59    Are longings wild and vain.
60        And the voice of that fitful song
61        Sings on, and is never still:
62    "A boy's will is the wind's will,
63And the thoughts of youth are long, long thoughts."
64There are things of which I may not speak;
65    There are dreams that cannot die;
66There are thoughts that make the strong heart weak,
67And bring a pallor into the cheek,
68    And a mist before the eye.
69        And the words of that fatal song
70        Come over me like a chill:
71    "A boy's will is the wind's will,
72And the thoughts of youth are long, long thoughts."
73Strange to me now are the forms I meet
74    When I visit the dear old town;
75But the native air is pure and sweet,
76And the trees that o'ershadow each well-known street,
77    As they balance up and down,
78        Are singing the beautiful song,
79        Are sighing and whispering still:
80    "A boy's will is the wind's will,
81And the thoughts of youth are long, long thoughts."
82And Deering's Woods are fresh and fair,
83    And with joy that is almost pain
84My heart goes back to wander there,
85And among the dreams of the days that were,
86    I find my lost youth again.
87        And the strange and beautiful song,
88        The groves are repeating it still:
89    "A boy's will is the wind's will,
90And the thoughts of youth are long, long thoughts."

Notes

1] Portland, Maine. Today the Wadsworth-Longfellow House, at 485 Congress St., is a museum about the life and times of the poet and his family. "During one of his visits to Portland in 1846, Mr. Longfellow relates how he took a long walk round Munjoy's hill and down to the old Fort Lawrence. `I lay down,' he says, `in one of the embrasures and listened to the lashing, lulling sound of the sea just at my feet.
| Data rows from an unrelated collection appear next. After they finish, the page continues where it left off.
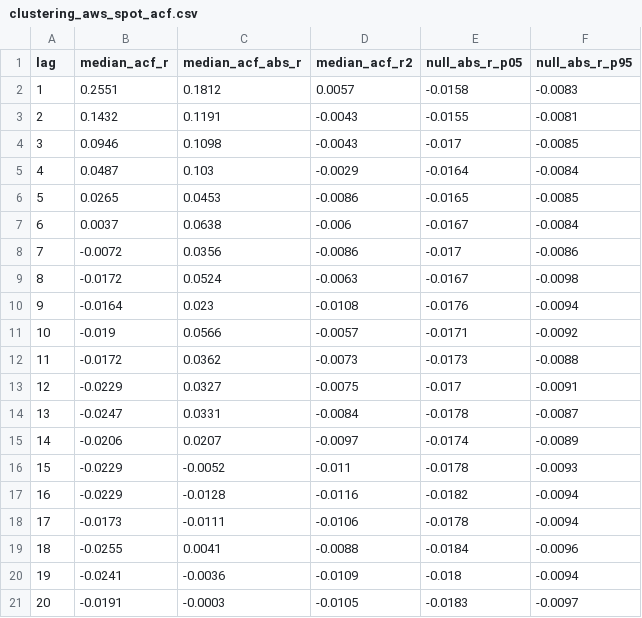
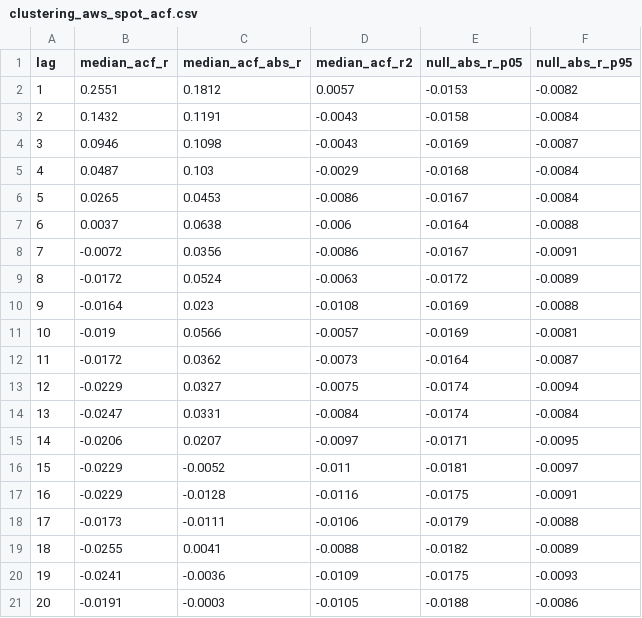
Before and after one commit to Ad1tyaRavi/GPUvol, a CSV file: out/clustering_aws_spot_acf.csv, drawn as a sheet.

Commit message:
Add price-change burst, cross-provider sync and GARCH analyses
- common.py: shared loading (cached daily return grid), AR filter, fast
  within-series shuffle, series selections; clustering.py now uses it
- event_clustering.py: lift P(change|change k days ago)/P(change|no change)
  by provider/market and tier, with shuffled baseline; GCP shown to reprice
  in Monday batches
- market_sync.py: within-provider batch repricing, cross-provider and
  same-chip same-day/lead-lag Spearman correlations vs circular-shift null,
  shared shock days listed
- garch.py: GARCH(1,1) QMLE written out with missing-day handling; LR test
  calibrated on shuffled refits since chi2 is oversized on jumpy residuals

```diff
--- a/out/clustering_aws_spot_acf.csv
+++ b/out/clustering_aws_spot_acf.csv
@@ -1,21 +1,21 @@
 lag,median_acf_r,median_acf_abs_r,median_acf_r2,null_abs_r_p05,null_abs_r_p95
-1,0.2551,0.1812,0.0057,-0.0158,-0.0083
-2,0.1432,0.1191,-0.0043,-0.0155,-0.0081
-3,0.0946,0.1098,-0.0043,-0.017,-0.0085
-4,0.0487,0.103,-0.0029,-0.0164,-0.0084
-5,0.0265,0.0453,-0.0086,-0.0165,-0.0085
-6,0.0037,0.0638,-0.006,-0.0167,-0.0084
-7,-0.0072,0.0356,-0.0086,-0.017,-0.0086
-8,-0.0172,0.0524,-0.0063,-0.0167,-0.0098
-9,-0.0164,0.023,-0.0108,-0.0176,-0.0094
-10,-0.019,0.0566,-0.0057,-0.0171,-0.0092
-11,-0.0172,0.0362,-0.0073,-0.0173,-0.0088
-12,-0.0229,0.0327,-0.0075,-0.017,-0.0091
-13,-0.0247,0.0331,-0.0084,-0.0178,-0.0087
-14,-0.0206,0.0207,-0.0097,-0.0174,-0.0089
-15,-0.0229,-0.0052,-0.011,-0.0178,-0.0093
-16,-0.0229,-0.0128,-0.0116,-0.0182,-0.0094
-17,-0.0173,-0.0111,-0.0106,-0.0178,-0.0094
-18,-0.0255,0.0041,-0.0088,-0.0184,-0.0096
-19,-0.0241,-0.0036,-0.0109,-0.018,-0.0094
-20,-0.0191,-0.0003,-0.0105,-0.0183,-0.0097
+1,0.2551,0.1812,0.0057,-0.0153,-0.0082
+2,0.1432,0.1191,-0.0043,-0.0158,-0.0084
+3,0.0946,0.1098,-0.0043,-0.0169,-0.0087
+4,0.0487,0.103,-0.0029,-0.0168,-0.0084
+5,0.0265,0.0453,-0.0086,-0.0167,-0.0084
+6,0.0037,0.0638,-0.006,-0.0164,-0.0088
+7,-0.0072,0.0356,-0.0086,-0.0167,-0.0091
+8,-0.0172,0.0524,-0.0063,-0.0172,-0.0089
+9,-0.0164,0.023,-0.0108,-0.0169,-0.0088
+10,-0.019,0.0566,-0.0057,-0.0169,-0.0081
+11,-0.0172,0.0362,-0.0073,-0.0164,-0.0087
+12,-0.0229,0.0327,-0.0075,-0.0174,-0.0094
+13,-0.0247,0.0331,-0.0084,-0.0174,-0.0084
+14,-0.0206,0.0207,-0.0097,-0.0171,-0.0095
+15,-0.0229,-0.0052,-0.011,-0.0181,-0.0097
+16,-0.0229,-0.0128,-0.0116,-0.0175,-0.0091
+17,-0.0173,-0.0111,-0.0106,-0.0179,-0.0088
+18,-0.0255,0.0041,-0.0088,-0.0182,-0.0089
+19,-0.0241,-0.0036,-0.0109,-0.0175,-0.0093
+20,-0.0191,-0.0003,-0.0105,-0.0188,-0.0086
```
Also changed, not shown: out/clustering_aws_spot_acf_filtered.csv, out/clustering_spot_index_acf.csv, 22 other files.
It was a beautiful afternoon, and the harbor was full of white sails, coming and departing. Meditated a poem on the Old Fort.' It does not appear that any poem was then written, but the theme remained, and in 1855, when in Cambridge, he notes in his diary, March 29: `A day of pain; cowering over the fire. At night, as I lie in bed, a poem comes into my mind, -- a memory of Portand, -- my native town, the city by the sea.
Siede la terra dove nato fui
Sulla marina. [Dante, Inferno, V, 97-8.]

March 30. Wrote the poem; and am rather pleased with it, and with the bringing in of the two lines of the old Lapland song,
A boy's will is the wind's will,
And the thoughts of youth are long, long thoughts."
Evidently from John Scheffer's History of Lapland (1674): "A Youth's desire is the desire of the wind, / All his essaies / Are long delaies, / No issue can they find." In 1913 Robert Frost called his first volume of poems A Boy's Will in an allusion to Longfellow's lines. Back to Line
2] Lines that Longfellow in his diary likens to ones in Dante's Inferno V.97-98. Back to Line
13] Hesperides: mythical garden at the very western limits of the world in which golden apples grew. The earth, Ge, offered them to Hera when she married Zeus. Back to Line
37] sea-fight: in 1813, between the US ship Enterprise and the British ship Boxer, near Portland harbour, an engagement that led to the deaths of both captains, who were buried side-by-side in Munjoy Hill cemetery. Back to Line
47] Deering's Woods: wooded parkland in modern Portland, Maine, known today as Deering Oaks (note courtesy of Judith Corbin Smith). Back to Line
Publication Start Year: 
1858
Publication Notes: 
In Birds of Passage
RPO poem Editors: 
Ian Lancashire
RPO Edition: 
RPO 1998.
Rhyme: